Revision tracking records
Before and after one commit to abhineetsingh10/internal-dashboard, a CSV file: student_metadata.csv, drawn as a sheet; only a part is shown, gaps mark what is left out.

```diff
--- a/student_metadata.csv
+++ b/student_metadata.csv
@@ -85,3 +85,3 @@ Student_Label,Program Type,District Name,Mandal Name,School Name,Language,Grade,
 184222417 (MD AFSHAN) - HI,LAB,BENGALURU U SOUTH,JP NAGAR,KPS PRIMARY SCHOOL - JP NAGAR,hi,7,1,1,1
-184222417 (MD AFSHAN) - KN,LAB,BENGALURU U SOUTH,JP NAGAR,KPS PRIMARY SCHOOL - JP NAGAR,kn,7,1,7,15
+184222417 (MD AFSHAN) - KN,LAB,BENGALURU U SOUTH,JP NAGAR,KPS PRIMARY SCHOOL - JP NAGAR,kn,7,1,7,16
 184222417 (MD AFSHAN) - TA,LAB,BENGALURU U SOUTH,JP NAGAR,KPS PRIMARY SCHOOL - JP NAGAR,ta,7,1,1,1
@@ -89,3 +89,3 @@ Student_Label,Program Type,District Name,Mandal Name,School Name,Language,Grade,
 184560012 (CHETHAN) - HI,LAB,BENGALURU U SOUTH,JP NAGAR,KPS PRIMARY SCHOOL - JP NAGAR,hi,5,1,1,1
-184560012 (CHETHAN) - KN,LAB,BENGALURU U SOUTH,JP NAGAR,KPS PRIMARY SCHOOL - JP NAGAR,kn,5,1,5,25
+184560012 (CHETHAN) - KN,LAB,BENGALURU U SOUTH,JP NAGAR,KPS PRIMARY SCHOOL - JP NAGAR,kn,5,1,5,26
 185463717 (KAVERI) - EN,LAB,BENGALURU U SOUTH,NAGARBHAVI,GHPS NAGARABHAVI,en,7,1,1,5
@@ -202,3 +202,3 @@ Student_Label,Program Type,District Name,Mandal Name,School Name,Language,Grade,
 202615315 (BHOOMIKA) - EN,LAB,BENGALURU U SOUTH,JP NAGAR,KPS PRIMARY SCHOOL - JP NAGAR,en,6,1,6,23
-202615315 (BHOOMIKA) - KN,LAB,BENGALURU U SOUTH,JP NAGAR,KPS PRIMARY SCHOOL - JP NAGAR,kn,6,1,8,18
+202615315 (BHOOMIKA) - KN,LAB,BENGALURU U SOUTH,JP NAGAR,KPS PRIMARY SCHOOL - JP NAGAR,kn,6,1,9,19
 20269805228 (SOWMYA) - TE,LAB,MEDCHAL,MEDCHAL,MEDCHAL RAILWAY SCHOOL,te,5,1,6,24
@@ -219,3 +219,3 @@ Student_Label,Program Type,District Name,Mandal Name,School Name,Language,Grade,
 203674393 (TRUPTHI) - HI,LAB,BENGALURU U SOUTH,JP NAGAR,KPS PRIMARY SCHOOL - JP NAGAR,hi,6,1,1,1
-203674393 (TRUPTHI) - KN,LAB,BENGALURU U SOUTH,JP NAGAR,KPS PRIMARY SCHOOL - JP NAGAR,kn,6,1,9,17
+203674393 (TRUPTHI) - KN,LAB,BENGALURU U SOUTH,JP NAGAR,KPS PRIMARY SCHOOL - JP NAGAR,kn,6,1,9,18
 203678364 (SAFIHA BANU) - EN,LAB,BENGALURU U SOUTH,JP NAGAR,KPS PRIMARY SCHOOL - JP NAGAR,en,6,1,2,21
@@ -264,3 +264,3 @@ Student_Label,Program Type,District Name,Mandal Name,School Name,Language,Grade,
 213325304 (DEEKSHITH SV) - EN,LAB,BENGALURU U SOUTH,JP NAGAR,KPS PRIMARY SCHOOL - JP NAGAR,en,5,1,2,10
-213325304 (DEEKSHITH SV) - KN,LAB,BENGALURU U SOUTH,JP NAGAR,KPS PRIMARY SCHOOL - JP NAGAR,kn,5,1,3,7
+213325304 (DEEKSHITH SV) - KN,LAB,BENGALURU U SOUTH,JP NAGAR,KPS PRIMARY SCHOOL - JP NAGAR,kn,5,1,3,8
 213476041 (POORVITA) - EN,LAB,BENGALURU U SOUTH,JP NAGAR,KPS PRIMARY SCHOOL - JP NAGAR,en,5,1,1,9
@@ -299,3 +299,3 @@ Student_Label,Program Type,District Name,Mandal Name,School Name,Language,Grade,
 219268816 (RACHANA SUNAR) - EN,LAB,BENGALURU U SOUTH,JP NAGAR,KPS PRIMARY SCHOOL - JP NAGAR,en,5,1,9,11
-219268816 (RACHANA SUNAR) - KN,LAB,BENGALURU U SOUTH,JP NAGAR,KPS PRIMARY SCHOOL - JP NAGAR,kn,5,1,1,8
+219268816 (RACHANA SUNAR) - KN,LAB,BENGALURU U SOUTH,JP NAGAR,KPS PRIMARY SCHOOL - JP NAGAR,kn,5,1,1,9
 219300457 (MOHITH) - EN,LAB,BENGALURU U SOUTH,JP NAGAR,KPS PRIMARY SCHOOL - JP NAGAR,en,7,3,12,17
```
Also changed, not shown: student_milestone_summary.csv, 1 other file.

**About this task**
Repeat each record verbatim.

**Task response**
Before and after one commit to abhineetsingh10/internal-dashboard, a CSV file: student_metadata.csv, drawn as a sheet; only a part is shown, gaps mark what is left out.

```diff
--- a/student_metadata.csv
+++ b/student_metadata.csv
@@ -85,3 +85,3 @@ Student_Label,Program Type,District Name,Mandal Name,School Name,Language,Grade,
 184222417 (MD AFSHAN) - HI,LAB,BENGALURU U SOUTH,JP NAGAR,KPS PRIMARY SCHOOL - JP NAGAR,hi,7,1,1,1
-184222417 (MD AFSHAN) - KN,LAB,BENGALURU U SOUTH,JP NAGAR,KPS PRIMARY SCHOOL - JP NAGAR,kn,7,1,7,15
+184222417 (MD AFSHAN) - KN,LAB,BENGALURU U SOUTH,JP NAGAR,KPS PRIMARY SCHOOL - JP NAGAR,kn,7,1,7,16
 184222417 (MD AFSHAN) - TA,LAB,BENGALURU U SOUTH,JP NAGAR,KPS PRIMARY SCHOOL - JP NAGAR,ta,7,1,1,1
@@ -89,3 +89,3 @@ Student_Label,Program Type,District Name,Mandal Name,School Name,Language,Grade,
 184560012 (CHETHAN) - HI,LAB,BENGALURU U SOUTH,JP NAGAR,KPS PRIMARY SCHOOL - JP NAGAR,hi,5,1,1,1
-184560012 (CHETHAN) - KN,LAB,BENGALURU U SOUTH,JP NAGAR,KPS PRIMARY SCHOOL - JP NAGAR,kn,5,1,5,25
+184560012 (CHETHAN) - KN,LAB,BENGALURU U SOUTH,JP NAGAR,KPS PRIMARY SCHOOL - JP NAGAR,kn,5,1,5,26
 185463717 (KAVERI) - EN,LAB,BENGALURU U SOUTH,NAGARBHAVI,GHPS NAGARABHAVI,en,7,1,1,5
@@ -202,3 +202,3 @@ Student_Label,Program Type,District Name,Mandal Name,School Name,Language,Grade,
 202615315 (BHOOMIKA) - EN,LAB,BENGALURU U SOUTH,JP NAGAR,KPS PRIMARY SCHOOL - JP NAGAR,en,6,1,6,23
-202615315 (BHOOMIKA) - KN,LAB,BENGALURU U SOUTH,JP NAGAR,KPS PRIMARY SCHOOL - JP NAGAR,kn,6,1,8,18
+202615315 (BHOOMIKA) - KN,LAB,BENGALURU U SOUTH,JP NAGAR,KPS PRIMARY SCHOOL - JP NAGAR,kn,6,1,9,19
 20269805228 (SOWMYA) - TE,LAB,MEDCHAL,MEDCHAL,MEDCHAL RAILWAY SCHOOL,te,5,1,6,24
@@ -219,3 +219,3 @@ Student_Label,Program Type,District Name,Mandal Name,School Name,Language,Grade,
 203674393 (TRUPTHI) - HI,LAB,BENGALURU U SOUTH,JP NAGAR,KPS PRIMARY SCHOOL - JP NAGAR,hi,6,1,1,1
-203674393 (TRUPTHI) - KN,LAB,BENGALURU U SOUTH,JP NAGAR,KPS PRIMARY SCHOOL - JP NAGAR,kn,6,1,9,17
+203674393 (TRUPTHI) - KN,LAB,BENGALURU U SOUTH,JP NAGAR,KPS PRIMARY SCHOOL - JP NAGAR,kn,6,1,9,18
 203678364 (SAFIHA BANU) - EN,LAB,BENGALURU U SOUTH,JP NAGAR,KPS PRIMARY SCHOOL - JP NAGAR,en,6,1,2,21
@@ -264,3 +264,3 @@ Student_Label,Program Type,District Name,Mandal Name,School Name,Language,Grade,
 213325304 (DEEKSHITH SV) - EN,LAB,BENGALURU U SOUTH,JP NAGAR,KPS PRIMARY SCHOOL - JP NAGAR,en,5,1,2,10
-213325304 (DEEKSHITH SV) - KN,LAB,BENGALURU U SOUTH,JP NAGAR,KPS PRIMARY SCHOOL - JP NAGAR,kn,5,1,3,7
+213325304 (DEEKSHITH SV) - KN,LAB,BENGALURU U SOUTH,JP NAGAR,KPS PRIMARY SCHOOL - JP NAGAR,kn,5,1,3,8
 213476041 (POORVITA) - EN,LAB,BENGALURU U SOUTH,JP NAGAR,KPS PRIMARY SCHOOL - JP NAGAR,en,5,1,1,9
@@ -299,3 +299,3 @@ Student_Label,Program Type,District Name,Mandal Name,School Name,Language,Grade,
 219268816 (RACHANA SUNAR) - EN,LAB,BENGALURU U SOUTH,JP NAGAR,KPS PRIMARY SCHOOL - JP NAGAR,en,5,1,9,11
-219268816 (RACHANA SUNAR) - KN,LAB,BENGALURU U SOUTH,JP NAGAR,KPS PRIMARY SCHOOL - JP NAGAR,kn,5,1,1,8
+219268816 (RACHANA SUNAR) - KN,LAB,BENGALURU U SOUTH,JP NAGAR,KPS PRIMARY SCHOOL - JP NAGAR,kn,5,1,1,9
 219300457 (MOHITH) - EN,LAB,BENGALURU U SOUTH,JP NAGAR,KPS PRIMARY SCHOOL - JP NAGAR,en,7,3,12,17
```
Also changed, not shown: student_milestone_summary.csv, 1 other file.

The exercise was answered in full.